Miners Denied Chance to View Victims

Norway -- Russian miners insist on being allowed to identify their loved ones killed when a Russian airliner crashed into a mountain on the Norwegian Arctic territory of Spitsbergen.

But Norwegian officials say the victims of the worst plane crash in Norwegian history are so badly mangled they cannot be identified by simply viewing them.

The Russian flag was flying at half mast at the weekend in Barentsberg, a grimy mining settlement with 900 inhabitants living in rows of two-story houses between the barren mountains.

Norway governs Spitsbergen under a 1920 treaty, which allows Russia to exploit the island's coal resources.

Amid the mourning, a sense of bitterness was spreading among the Russian community after the Tu-154 airliner crashed into the mountainside near the Norwegian town of Longyear on Thursday, killing all 141 people on board.

The dead, Russian and Ukrainian miners and family members, were on their way to the coal mines on the island.

Their remains are being flown to the northern Norwegian city of Tromso, 800 kilometers to the south for identification.

"We want the identification process either to take place here or we want to be flown to Tromso to help identify our relatives," Vyateslav Grebernjok, a bearded 26-year-old wearing a black leather jacket, told reporters.

Grebernjok lost his wife Olga, 25, who was coming to visit him, leaving their 5-year-old daughter behind in Donetsk, on the river Don in the Rostov region of southern Russia. He is one of 16 people in Barentsberg to have lost family in the crash.

Spitsbergen governor Ann-Kristin Olsen, who was in Barentsberg on Saturday to accompany Norwegian Justice Minister Grete Faremo on a brief visit, rejected the demand.

"The reality is so tough that you cannot identify the victims visually," Olsen told reporters.

"It will take blood tests, finger prints and dental examinations to find out who is who. This is obviously painful for the relatives. We want them to take a dignified farewell in front of the coffins later."

Dozens of grim-looking miners gathered in the street to catch a glimpse of Faremo, who came to offer her condolences but ran into a storm of criticism over the rescue efforts from local people distraught at losing relatives. Pavel Serikov, head of the Russian mine's rescue service, lost his daughter, son-in-law and one grandchild in the crash.

"I know what grief means. We demand to take part, we want our dead back," he angrily told the Norwegian minister.

Faremo said she felt the recovery operation had gone well given the bad weather and tough terrain.

Sergei Schnidko, 29, a miner who lost his wife in the accident, walked up to Faremo to shake hands but was overcome with grief and ran away.

Smoking a cigarette, he said Natalya, 22, was coming to live with him in Barentsberg, where he has worked one year of a two-year contract.

"She was meant to follow me here. This was her first visit. I was waiting at the helicopter pad when I got word the plane had crashed," said Schnidko.
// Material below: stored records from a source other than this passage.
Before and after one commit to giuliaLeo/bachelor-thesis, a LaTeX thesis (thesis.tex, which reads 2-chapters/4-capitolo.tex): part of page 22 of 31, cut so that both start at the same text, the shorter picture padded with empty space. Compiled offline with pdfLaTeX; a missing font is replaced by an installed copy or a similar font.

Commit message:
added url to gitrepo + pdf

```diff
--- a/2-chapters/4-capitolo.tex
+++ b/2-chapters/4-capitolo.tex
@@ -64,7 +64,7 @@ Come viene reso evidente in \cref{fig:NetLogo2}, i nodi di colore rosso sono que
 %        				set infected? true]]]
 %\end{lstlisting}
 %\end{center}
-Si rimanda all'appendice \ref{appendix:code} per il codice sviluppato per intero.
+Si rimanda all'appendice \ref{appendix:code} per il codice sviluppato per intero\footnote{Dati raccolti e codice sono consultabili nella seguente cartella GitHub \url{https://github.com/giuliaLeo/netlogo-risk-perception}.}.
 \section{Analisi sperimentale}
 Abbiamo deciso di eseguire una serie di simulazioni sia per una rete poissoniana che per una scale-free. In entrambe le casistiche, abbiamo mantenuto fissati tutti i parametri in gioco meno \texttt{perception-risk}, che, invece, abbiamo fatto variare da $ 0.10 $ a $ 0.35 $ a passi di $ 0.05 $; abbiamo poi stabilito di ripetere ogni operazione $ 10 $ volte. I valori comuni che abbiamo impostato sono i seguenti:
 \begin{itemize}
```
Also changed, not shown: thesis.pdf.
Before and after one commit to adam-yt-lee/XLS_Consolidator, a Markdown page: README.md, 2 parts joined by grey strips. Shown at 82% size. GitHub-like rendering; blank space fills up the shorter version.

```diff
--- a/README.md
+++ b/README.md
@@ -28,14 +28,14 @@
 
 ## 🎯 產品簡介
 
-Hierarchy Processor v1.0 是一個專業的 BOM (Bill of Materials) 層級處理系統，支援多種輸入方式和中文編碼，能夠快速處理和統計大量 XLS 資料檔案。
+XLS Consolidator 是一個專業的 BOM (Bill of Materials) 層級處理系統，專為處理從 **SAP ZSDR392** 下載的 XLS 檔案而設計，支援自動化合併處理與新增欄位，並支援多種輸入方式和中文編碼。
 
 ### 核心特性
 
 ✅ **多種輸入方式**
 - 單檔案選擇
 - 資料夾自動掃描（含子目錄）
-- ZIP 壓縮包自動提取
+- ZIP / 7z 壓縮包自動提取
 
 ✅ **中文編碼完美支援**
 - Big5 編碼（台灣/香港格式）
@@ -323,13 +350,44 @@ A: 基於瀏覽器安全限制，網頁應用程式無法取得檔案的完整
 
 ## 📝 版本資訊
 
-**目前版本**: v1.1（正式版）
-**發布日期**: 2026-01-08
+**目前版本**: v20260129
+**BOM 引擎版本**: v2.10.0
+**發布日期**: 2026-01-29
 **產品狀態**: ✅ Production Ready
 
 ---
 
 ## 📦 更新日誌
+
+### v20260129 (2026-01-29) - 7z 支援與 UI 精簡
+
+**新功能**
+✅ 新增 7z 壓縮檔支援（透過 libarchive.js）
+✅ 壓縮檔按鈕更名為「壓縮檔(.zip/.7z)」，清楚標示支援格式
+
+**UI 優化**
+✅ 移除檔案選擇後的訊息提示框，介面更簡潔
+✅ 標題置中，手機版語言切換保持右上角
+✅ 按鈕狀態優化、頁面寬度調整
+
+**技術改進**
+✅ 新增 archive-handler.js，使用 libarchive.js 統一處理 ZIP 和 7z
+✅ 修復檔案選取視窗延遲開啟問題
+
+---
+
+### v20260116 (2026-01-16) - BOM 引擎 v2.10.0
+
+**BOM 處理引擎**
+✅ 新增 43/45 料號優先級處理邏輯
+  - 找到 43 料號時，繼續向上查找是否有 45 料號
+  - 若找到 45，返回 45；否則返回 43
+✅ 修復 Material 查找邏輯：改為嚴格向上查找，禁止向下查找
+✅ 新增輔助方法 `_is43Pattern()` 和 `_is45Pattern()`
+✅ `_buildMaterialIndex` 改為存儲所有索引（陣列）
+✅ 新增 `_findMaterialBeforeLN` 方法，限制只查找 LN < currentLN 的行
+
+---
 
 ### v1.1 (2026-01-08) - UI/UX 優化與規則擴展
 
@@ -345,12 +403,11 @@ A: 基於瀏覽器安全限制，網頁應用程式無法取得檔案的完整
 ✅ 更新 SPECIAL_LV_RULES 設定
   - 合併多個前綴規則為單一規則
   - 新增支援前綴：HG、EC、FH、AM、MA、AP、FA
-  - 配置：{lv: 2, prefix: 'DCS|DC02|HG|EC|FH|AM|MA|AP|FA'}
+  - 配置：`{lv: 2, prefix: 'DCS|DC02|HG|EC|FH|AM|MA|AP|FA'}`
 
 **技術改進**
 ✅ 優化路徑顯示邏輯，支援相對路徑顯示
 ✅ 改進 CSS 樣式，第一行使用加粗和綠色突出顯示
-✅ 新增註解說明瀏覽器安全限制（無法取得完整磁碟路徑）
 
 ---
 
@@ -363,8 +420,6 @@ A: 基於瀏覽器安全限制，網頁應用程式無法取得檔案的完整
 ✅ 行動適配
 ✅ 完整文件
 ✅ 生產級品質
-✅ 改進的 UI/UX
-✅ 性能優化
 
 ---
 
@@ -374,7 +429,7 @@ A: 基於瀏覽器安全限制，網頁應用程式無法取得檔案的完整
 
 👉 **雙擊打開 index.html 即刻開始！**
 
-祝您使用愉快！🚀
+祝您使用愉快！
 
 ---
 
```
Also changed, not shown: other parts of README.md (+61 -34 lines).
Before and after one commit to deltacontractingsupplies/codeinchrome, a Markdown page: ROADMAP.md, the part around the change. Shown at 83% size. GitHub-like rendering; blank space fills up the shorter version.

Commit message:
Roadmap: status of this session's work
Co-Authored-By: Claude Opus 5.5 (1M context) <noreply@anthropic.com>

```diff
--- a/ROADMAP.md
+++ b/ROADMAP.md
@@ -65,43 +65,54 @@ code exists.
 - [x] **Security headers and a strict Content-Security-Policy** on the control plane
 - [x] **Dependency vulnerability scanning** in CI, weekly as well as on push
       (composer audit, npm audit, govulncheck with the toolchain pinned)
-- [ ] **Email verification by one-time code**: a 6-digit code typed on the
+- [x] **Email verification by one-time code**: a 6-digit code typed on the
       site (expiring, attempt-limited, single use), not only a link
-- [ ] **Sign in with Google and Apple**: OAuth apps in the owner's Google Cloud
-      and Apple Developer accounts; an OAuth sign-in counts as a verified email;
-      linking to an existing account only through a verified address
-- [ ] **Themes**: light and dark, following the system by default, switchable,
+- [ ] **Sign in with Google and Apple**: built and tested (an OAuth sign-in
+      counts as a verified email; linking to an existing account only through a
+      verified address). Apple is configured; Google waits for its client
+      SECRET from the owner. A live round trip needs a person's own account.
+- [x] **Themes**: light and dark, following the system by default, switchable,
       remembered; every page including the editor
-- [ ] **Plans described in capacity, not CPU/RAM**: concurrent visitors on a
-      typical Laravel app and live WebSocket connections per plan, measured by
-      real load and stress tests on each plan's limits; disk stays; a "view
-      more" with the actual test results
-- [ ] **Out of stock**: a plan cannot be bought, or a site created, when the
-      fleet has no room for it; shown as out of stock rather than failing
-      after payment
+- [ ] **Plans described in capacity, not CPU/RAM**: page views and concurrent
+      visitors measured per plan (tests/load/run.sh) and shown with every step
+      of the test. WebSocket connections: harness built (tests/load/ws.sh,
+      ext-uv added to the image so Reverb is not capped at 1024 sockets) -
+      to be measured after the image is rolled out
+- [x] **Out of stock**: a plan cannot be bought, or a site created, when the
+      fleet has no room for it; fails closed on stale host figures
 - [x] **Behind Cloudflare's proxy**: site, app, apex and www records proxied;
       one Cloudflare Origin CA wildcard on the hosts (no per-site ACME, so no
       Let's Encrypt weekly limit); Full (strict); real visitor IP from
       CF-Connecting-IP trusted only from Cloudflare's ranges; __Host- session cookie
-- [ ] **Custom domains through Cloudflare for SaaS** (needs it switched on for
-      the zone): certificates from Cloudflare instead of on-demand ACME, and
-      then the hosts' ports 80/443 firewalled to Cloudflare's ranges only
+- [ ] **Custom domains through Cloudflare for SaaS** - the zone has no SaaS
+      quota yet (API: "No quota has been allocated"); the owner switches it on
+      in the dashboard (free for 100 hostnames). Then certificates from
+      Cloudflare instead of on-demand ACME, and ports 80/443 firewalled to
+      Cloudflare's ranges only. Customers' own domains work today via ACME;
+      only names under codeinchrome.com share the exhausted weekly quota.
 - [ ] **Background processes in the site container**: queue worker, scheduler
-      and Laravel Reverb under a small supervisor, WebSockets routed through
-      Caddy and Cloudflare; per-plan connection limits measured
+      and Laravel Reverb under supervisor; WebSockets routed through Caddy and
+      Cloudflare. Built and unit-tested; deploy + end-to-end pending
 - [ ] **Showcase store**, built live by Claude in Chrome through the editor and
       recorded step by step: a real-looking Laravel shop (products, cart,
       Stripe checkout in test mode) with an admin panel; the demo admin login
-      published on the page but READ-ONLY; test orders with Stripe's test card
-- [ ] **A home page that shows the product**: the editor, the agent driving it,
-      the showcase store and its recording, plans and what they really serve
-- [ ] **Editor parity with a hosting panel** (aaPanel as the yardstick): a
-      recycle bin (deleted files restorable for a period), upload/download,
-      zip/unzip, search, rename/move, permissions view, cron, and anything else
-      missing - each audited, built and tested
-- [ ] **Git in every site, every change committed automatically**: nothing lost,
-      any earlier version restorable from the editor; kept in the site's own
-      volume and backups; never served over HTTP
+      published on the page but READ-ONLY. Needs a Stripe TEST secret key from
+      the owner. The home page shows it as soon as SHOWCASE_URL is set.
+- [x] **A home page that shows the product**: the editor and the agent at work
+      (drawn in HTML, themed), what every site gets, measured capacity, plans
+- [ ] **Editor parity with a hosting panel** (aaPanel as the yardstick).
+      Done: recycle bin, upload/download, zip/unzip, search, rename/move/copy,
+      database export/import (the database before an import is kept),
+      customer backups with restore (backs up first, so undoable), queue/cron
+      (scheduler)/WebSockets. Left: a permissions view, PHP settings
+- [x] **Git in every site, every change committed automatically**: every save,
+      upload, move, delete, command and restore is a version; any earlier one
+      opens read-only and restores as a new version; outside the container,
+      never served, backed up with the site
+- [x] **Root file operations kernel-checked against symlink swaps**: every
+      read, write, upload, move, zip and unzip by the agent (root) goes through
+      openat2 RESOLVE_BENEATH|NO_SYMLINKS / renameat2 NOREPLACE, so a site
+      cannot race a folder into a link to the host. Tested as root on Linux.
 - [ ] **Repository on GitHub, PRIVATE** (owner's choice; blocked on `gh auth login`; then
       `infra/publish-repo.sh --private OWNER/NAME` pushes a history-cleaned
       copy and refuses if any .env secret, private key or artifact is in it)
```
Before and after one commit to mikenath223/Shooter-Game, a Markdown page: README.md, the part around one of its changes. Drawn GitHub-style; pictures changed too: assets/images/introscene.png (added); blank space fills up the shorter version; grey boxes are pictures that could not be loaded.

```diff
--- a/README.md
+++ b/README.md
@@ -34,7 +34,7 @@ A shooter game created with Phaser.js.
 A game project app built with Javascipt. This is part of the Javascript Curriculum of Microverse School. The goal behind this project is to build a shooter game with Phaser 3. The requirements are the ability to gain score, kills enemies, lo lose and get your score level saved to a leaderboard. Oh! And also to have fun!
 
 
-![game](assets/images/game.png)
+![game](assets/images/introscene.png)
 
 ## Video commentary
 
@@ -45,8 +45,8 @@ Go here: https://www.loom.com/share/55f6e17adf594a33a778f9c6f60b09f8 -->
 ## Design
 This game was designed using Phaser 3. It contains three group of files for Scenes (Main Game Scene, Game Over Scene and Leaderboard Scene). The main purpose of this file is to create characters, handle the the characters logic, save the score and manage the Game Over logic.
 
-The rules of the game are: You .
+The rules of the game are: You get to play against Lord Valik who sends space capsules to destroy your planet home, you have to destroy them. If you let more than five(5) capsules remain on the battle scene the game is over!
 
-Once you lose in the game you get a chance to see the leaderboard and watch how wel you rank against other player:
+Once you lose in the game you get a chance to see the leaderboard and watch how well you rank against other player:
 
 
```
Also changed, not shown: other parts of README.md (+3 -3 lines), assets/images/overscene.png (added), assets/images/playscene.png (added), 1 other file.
Miners arriving at Longyear Airport from Moscow are shuttled by helicopter to Barentsberg 50 kilometers away.

"I will go home for the funeral and I don't know if I'm coming back. I can't make up my mind," said Schnidko, who is also from Donetsk.

"The main thing is to get the bodies home."